**What the task requires**
Match on the string "across" in the entries below and return every matching line.

######

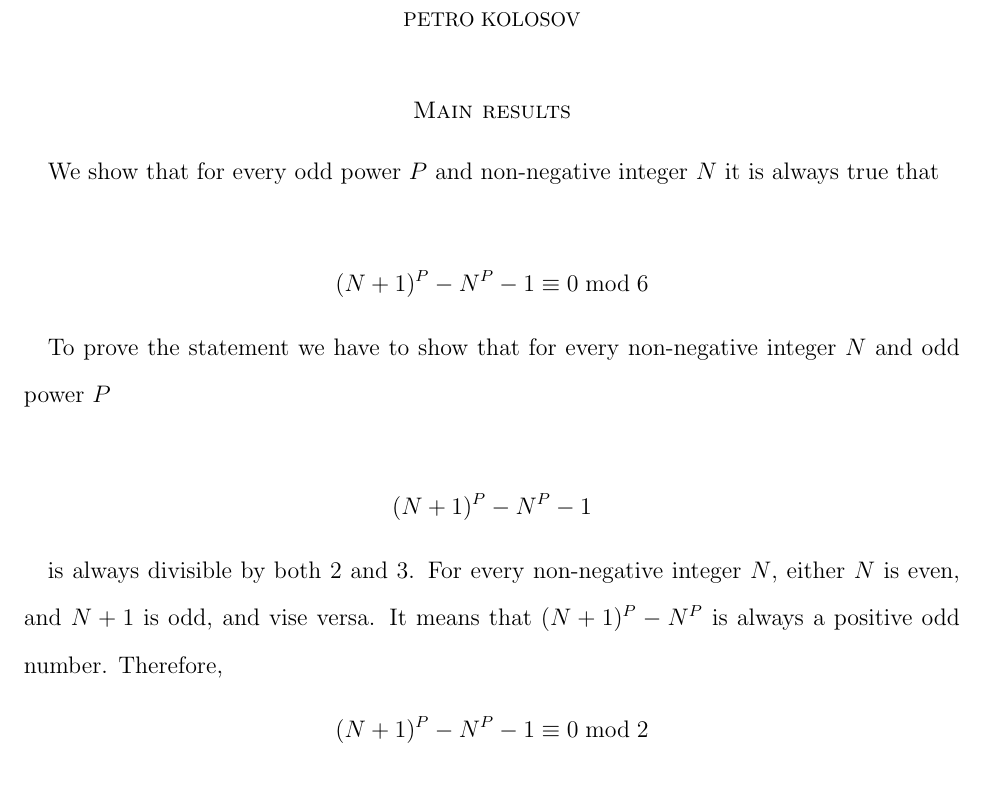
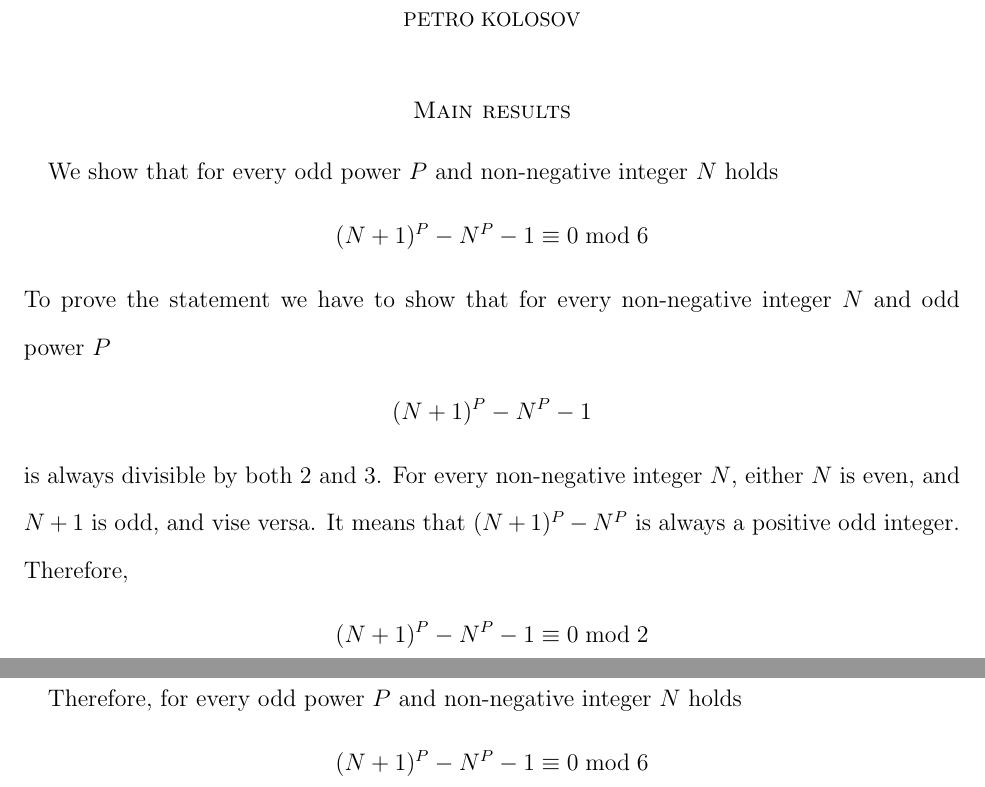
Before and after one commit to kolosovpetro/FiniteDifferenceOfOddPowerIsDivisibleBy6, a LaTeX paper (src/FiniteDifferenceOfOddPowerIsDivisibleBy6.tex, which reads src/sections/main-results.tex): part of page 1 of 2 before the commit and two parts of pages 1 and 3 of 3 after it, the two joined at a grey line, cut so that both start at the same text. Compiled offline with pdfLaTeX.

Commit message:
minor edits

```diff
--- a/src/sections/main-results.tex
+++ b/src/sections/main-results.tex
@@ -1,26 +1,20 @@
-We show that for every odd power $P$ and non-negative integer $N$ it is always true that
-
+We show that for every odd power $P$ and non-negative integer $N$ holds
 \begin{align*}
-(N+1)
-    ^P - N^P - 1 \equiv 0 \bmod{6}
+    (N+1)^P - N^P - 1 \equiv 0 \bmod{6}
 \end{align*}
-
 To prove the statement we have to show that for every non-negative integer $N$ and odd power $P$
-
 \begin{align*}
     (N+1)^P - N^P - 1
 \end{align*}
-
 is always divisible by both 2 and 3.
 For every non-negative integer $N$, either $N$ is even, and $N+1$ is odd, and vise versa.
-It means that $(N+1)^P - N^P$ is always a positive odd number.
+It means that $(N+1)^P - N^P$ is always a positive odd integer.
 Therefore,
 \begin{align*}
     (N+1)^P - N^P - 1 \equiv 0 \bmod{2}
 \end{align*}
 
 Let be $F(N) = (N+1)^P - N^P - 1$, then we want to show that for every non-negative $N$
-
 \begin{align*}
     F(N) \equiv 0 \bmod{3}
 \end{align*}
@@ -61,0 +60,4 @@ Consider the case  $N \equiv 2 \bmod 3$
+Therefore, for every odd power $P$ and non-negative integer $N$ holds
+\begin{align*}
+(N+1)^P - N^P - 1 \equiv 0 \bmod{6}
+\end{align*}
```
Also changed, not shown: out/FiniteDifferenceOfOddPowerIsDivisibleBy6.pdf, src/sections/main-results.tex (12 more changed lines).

######

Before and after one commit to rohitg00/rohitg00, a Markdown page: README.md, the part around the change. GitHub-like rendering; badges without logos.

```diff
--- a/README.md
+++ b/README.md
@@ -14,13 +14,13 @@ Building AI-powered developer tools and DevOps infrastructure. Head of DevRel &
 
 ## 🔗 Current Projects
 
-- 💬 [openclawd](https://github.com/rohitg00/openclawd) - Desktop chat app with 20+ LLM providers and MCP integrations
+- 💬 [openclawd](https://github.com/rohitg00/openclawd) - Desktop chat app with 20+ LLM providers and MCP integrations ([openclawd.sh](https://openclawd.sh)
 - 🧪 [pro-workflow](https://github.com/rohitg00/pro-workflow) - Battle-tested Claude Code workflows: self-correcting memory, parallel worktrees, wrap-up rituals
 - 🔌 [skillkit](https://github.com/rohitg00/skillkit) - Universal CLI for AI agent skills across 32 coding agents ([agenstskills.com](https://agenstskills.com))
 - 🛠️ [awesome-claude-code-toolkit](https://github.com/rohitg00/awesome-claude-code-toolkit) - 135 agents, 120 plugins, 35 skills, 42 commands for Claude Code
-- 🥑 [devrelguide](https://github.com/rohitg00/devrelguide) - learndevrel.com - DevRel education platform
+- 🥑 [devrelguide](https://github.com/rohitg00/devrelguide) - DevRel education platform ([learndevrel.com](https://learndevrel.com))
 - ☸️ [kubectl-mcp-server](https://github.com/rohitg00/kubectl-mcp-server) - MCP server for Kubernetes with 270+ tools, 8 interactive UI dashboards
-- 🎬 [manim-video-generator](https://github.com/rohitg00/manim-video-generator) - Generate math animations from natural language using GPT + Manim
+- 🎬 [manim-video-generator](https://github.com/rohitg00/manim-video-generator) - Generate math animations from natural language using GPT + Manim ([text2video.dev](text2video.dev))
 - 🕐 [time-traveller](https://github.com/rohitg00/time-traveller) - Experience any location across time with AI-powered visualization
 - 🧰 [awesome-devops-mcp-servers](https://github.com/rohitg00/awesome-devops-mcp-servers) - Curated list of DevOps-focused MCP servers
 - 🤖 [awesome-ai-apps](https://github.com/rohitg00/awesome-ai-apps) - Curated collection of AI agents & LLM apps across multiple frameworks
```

######

**Solution for this task**
 - 🔌 [skillkit](https://github.com/rohitg00/skillkit) - Universal CLI for AI agent skills across 32 coding agents ([agenstskills.com](https://agenstskills.com))
 - 🕐 [time-traveller](https://github.com/rohitg00/time-traveller) - Experience any location across time with AI-powered visualization
 - 🤖 [awesome-ai-apps](https://github.com/rohitg00/awesome-ai-apps) - Curated collection of AI agents & LLM apps across multiple frameworks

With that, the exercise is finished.